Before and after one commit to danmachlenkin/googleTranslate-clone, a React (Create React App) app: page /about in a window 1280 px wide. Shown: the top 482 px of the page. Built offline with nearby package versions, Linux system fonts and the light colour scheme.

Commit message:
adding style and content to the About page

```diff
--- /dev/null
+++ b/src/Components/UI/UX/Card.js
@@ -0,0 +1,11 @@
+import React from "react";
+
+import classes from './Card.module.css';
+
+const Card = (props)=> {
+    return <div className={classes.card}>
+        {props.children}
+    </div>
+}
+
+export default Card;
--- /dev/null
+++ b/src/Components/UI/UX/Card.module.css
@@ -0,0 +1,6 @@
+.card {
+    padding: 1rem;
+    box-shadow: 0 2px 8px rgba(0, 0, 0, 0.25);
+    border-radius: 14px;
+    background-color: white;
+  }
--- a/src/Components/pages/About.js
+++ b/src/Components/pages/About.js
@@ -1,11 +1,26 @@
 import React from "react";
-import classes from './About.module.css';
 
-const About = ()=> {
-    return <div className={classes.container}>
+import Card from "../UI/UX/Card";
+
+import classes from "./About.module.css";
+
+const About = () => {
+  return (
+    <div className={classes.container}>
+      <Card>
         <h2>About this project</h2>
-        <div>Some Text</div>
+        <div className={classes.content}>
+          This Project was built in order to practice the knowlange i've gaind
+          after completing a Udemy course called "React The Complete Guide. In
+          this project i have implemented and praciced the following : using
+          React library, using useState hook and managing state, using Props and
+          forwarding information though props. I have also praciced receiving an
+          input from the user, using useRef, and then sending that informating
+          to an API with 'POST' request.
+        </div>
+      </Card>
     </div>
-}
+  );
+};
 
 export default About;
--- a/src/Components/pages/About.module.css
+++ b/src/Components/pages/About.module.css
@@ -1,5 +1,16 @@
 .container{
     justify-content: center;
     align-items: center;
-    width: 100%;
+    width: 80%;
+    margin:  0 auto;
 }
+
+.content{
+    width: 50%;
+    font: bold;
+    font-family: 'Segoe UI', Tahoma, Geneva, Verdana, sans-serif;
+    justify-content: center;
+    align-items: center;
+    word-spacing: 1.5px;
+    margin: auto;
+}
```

TASK GOAL:
State the number of lines above that contain "const". Write nothing besides it.

ANSWER FOR THIS EXERCISE:
3